Task directions:
Within the entries below, find every line that has the string "acceptance", then copy it.

___ Records ___

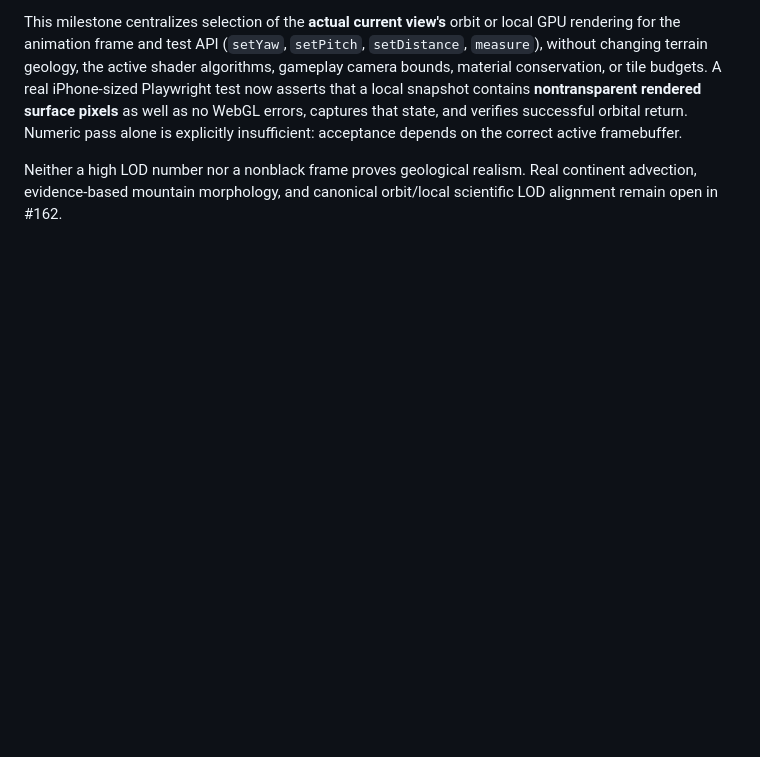
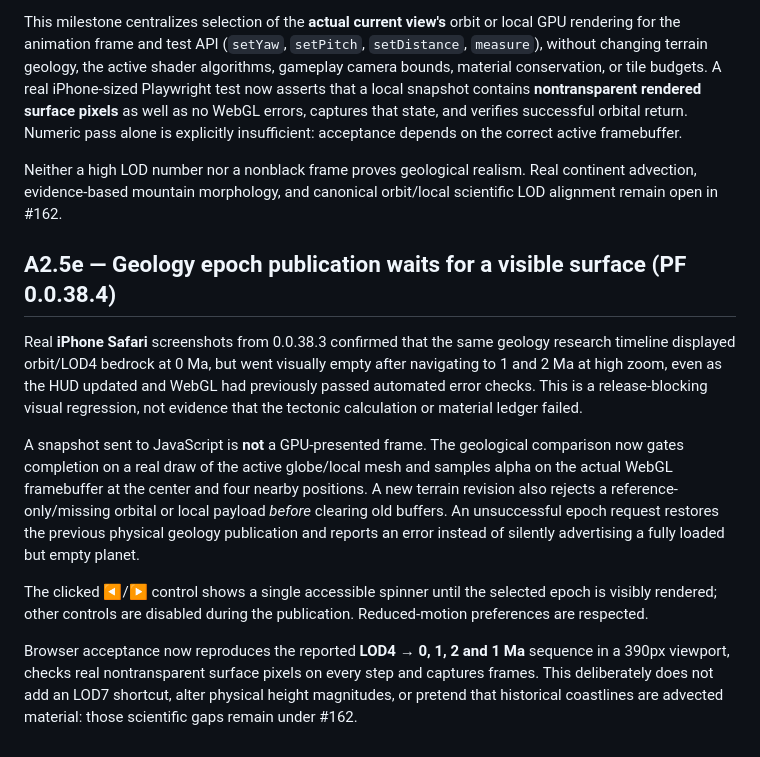
Before and after one commit to pjotrcasteel/PlanetForge, a Markdown page: docs/planet-wide-terrain-roadmap.md, the part around the change. GitHub-like rendering; blank space fills up the shorter version.

Commit message:
docs: document live LOD4 epoch blank frame and pixel-verified navigation acceptance

```diff
--- a/docs/planet-wide-terrain-roadmap.md
+++ b/docs/planet-wide-terrain-roadmap.md
@@ -411,3 +411,33 @@ insufficient: acceptance depends on the correct active framebuffer.
 Neither a high LOD number nor a nonblack frame proves geological
 realism. Real continent advection, evidence-based mountain morphology,
 and canonical orbit/local scientific LOD alignment remain open in #162.
+
+
+## A2.5e — Geology epoch publication waits for a visible surface (PF 0.0.38.4)
+
+Real **iPhone Safari** screenshots from 0.0.38.3 confirmed that the same
+geology research timeline displayed orbit/LOD4 bedrock at 0 Ma, but went
+visually empty after navigating to 1 and 2 Ma at high zoom, even as the
+HUD updated and WebGL had previously passed automated error checks.
+This is a release-blocking visual regression, not evidence that the
+tectonic calculation or material ledger failed.
+
+A snapshot sent to JavaScript is **not** a GPU-presented frame. The
+geological comparison now gates completion on a real draw of the active
+globe/local mesh and samples alpha on the actual WebGL framebuffer at
+the center and four nearby positions. A new terrain revision also
+rejects a reference-only/missing orbital or local payload *before*
+clearing old buffers. An unsuccessful epoch request restores the
+previous physical geology publication and reports an error instead of
+silently advertising a fully loaded but empty planet.
+
+The clicked ◀/▶ control shows a single accessible spinner until
+the selected epoch is visibly rendered; other controls are disabled
+during the publication. Reduced-motion preferences are respected.
+
+Browser acceptance now reproduces the reported **LOD4 → 0, 1, 2 and
+1 Ma** sequence in a 390px viewport, checks real nontransparent
+surface pixels on every step and captures frames. This deliberately
+does not add an LOD7 shortcut, alter physical height magnitudes, or
+pretend that historical coastlines are advected material: those
+scientific gaps remain under #162.
```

___

Answer to the problem:
docs: document live LOD4 epoch blank frame and pixel-verified navigation acceptance
@@ -411,3 +411,33 @@ insufficient: acceptance depends on the correct active framebuffer.
+Browser acceptance now reproduces the reported **LOD4 → 0, 1, 2 and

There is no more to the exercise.